"We knew about being heartbroken in smoky pubs, so we sang about that."
An absolute treasure of late, jazz-infected West London post-punk pop from the trio of Jim Irvin, Hamilton Lee and Tim Whelan...cut from the same wry, romantic, Oxfam-beatnik cloth as Weekend, Working Week and Dislocation Dance ("Death Of The Cool Pt.1" read the etching on the run-out groove of When The Boom Was On,
originally released in '83.)
Self-produced and largely recorded in Denmark St, it's a record suffused with nostalgia for an idealised 1950s, but of course what it most powerfully evokes now is the decade of its making - a time when the capital was slower, scruffier, a little (ok a LOT) less uniform and dead-eyed than it is today.
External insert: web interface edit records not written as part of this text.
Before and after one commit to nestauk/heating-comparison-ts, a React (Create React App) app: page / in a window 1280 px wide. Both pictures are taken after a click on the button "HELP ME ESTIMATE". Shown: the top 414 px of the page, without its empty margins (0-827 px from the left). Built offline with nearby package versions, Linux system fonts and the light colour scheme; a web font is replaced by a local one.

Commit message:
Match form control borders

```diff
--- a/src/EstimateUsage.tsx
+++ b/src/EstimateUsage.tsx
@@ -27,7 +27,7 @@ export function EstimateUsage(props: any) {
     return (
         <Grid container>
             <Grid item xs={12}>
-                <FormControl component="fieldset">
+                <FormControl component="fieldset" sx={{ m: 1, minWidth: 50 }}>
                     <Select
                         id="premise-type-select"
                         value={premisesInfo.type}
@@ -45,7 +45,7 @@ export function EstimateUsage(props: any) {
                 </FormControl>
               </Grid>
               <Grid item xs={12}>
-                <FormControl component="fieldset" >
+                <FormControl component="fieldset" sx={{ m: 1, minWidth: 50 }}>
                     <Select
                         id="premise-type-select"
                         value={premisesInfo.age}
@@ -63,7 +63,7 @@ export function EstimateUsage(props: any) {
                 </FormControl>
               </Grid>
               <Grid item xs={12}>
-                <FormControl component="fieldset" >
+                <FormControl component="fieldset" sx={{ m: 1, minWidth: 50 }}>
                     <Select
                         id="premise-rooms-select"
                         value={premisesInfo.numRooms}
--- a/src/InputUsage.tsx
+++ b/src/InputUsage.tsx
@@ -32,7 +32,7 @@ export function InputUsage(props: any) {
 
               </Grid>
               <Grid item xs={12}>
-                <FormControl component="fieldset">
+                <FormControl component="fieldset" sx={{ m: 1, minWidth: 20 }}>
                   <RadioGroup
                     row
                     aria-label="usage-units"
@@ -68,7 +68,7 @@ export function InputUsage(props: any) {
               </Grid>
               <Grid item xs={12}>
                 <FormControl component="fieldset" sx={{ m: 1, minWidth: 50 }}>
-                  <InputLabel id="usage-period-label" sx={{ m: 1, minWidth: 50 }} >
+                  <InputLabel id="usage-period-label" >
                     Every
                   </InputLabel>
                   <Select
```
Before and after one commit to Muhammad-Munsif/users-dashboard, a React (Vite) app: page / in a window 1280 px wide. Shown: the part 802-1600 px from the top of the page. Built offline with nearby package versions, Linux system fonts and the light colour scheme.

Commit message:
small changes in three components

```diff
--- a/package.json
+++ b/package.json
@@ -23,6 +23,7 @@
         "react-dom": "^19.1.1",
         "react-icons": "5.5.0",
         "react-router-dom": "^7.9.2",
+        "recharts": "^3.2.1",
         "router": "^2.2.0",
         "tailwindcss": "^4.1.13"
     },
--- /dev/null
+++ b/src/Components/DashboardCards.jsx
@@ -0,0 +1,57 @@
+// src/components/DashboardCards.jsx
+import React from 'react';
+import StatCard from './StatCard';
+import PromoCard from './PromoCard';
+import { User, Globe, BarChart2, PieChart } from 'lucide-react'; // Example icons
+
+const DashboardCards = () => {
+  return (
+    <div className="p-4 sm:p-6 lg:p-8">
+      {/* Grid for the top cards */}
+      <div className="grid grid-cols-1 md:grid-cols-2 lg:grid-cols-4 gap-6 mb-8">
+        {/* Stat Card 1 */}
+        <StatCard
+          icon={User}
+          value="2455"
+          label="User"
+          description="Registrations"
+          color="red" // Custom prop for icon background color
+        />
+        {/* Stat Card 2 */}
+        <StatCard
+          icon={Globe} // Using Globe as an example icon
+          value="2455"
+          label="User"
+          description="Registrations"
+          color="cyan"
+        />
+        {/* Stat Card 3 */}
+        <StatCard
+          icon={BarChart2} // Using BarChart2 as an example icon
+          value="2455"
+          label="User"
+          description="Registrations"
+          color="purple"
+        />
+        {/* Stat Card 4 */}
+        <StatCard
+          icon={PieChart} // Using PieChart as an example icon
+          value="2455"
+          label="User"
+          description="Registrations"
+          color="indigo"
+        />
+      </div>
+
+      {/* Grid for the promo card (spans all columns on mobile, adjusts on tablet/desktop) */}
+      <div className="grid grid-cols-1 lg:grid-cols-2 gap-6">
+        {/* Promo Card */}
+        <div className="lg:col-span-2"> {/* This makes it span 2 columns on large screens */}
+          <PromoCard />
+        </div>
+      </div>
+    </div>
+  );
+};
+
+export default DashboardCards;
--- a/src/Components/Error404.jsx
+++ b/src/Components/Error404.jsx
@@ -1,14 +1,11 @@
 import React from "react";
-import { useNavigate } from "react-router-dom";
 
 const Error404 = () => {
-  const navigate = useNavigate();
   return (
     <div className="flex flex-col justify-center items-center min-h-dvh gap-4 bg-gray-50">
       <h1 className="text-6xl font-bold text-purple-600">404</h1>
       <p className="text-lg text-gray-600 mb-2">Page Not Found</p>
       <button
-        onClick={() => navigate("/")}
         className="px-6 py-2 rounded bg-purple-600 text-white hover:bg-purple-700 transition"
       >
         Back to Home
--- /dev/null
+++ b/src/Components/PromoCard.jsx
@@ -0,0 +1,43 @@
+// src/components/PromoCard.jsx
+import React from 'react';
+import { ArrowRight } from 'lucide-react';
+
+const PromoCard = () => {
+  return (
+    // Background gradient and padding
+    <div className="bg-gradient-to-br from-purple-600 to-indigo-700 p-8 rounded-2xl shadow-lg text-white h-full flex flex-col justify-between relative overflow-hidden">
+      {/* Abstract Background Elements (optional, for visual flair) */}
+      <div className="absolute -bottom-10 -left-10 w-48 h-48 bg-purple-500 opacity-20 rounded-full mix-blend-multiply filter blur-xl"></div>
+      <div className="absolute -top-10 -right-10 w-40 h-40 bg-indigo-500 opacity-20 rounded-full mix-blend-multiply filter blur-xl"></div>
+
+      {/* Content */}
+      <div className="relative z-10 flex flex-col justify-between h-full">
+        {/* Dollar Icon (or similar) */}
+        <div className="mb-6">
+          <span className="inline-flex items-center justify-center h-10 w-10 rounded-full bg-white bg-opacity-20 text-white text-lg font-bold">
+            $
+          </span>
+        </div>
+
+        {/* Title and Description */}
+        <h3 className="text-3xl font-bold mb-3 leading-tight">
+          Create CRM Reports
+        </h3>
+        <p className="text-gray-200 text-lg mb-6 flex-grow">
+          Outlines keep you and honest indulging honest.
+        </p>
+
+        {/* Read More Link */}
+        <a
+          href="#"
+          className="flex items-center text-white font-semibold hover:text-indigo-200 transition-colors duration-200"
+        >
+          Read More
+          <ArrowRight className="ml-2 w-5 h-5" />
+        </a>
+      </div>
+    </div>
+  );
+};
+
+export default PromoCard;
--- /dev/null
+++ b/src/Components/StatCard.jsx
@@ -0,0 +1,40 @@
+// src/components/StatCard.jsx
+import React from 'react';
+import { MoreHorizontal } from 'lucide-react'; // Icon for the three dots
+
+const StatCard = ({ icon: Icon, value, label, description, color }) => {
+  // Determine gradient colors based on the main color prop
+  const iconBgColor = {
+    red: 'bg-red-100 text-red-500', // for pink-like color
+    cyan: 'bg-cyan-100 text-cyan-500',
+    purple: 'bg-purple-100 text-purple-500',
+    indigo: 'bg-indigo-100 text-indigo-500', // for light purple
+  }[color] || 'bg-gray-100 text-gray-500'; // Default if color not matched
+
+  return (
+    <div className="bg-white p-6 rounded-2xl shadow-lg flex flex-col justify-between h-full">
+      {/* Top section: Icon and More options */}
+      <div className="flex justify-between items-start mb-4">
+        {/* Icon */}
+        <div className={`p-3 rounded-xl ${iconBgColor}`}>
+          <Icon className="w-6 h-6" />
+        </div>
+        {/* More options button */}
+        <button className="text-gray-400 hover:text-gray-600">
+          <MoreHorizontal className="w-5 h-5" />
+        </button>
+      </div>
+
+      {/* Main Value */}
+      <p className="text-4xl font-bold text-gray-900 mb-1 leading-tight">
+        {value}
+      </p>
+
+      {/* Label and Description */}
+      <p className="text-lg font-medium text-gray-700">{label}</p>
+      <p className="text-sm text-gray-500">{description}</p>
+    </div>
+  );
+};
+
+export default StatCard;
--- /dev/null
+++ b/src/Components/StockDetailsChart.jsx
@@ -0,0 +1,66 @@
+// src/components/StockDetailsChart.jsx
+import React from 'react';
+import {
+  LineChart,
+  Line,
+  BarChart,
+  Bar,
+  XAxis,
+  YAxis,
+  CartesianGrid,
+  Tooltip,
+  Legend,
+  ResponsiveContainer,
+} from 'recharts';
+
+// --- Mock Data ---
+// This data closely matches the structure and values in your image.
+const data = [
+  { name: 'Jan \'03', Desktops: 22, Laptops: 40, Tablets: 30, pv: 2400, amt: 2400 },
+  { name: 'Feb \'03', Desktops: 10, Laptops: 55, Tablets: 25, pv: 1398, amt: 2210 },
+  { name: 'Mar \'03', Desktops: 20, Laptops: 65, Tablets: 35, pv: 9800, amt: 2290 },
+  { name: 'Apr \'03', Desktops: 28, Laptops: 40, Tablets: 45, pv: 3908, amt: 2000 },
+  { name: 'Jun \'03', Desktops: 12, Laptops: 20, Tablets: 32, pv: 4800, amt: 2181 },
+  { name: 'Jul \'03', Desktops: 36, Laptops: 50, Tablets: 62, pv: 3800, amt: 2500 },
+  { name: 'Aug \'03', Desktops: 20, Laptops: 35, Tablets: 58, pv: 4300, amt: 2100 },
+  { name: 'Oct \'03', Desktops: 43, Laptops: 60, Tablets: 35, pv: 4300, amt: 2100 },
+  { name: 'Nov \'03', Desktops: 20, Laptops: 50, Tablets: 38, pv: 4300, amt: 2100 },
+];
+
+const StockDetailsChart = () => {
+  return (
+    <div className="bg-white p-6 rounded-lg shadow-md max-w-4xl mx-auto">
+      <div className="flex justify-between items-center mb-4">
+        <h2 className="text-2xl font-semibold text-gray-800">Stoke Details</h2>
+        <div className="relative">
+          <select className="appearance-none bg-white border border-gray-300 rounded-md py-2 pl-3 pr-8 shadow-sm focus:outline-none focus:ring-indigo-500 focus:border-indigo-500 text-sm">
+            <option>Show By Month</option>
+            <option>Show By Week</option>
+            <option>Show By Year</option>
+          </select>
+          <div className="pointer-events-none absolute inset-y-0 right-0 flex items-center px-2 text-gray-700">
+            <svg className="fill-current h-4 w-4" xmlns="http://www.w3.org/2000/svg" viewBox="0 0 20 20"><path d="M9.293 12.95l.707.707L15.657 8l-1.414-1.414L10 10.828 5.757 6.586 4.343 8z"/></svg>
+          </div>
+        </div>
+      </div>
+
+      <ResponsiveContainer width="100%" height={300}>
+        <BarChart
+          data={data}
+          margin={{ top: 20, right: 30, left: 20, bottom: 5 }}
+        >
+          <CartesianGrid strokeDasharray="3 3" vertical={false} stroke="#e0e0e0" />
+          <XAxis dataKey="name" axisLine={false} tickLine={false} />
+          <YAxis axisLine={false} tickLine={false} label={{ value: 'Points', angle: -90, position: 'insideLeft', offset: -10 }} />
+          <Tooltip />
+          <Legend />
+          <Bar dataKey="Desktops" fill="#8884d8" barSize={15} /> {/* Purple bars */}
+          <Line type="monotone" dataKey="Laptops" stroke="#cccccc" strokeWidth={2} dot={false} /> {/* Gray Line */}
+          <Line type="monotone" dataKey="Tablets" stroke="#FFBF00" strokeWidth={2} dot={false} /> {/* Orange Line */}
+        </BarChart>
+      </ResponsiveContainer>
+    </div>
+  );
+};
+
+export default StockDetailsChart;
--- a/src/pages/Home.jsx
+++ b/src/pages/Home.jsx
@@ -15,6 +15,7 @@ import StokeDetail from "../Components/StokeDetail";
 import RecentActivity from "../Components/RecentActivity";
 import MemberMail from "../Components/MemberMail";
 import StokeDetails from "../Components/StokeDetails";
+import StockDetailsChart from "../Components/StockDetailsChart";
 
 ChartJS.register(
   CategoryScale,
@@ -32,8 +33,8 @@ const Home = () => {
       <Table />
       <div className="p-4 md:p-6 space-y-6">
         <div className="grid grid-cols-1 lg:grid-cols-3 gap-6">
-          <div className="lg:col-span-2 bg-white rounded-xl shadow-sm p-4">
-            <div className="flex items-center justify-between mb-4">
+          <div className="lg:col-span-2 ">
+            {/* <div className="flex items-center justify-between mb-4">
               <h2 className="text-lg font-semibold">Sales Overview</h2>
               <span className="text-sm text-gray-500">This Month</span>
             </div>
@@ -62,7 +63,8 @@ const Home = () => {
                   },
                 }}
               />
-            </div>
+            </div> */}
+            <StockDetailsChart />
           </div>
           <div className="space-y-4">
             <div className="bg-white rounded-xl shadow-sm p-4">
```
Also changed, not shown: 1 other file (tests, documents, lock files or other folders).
Say what you like, but no one hunched over their laptop and cortada in Fernandez & Wells is going to write a song as enduringly beautiful as 'Why Are We In Love?'. That song, the centrepiece of When The Boom Was On, remains Furniture's finest hour. Impossibly spacious and atmospheric, with Lee's drums pattering like raindrops, and Larry Whelan's (Tim's brother's) winding clarinet part the very definition of bittersweet, its singular unrepeatable genius is the main reason that original pressings of the album have become so rare. Personally I'd never even heard the rest of the album before now - so am pleased to report that it sustains, marvellously, that quintessential all-my-dreams-are-dead-let's-have-another-drink Soho mood.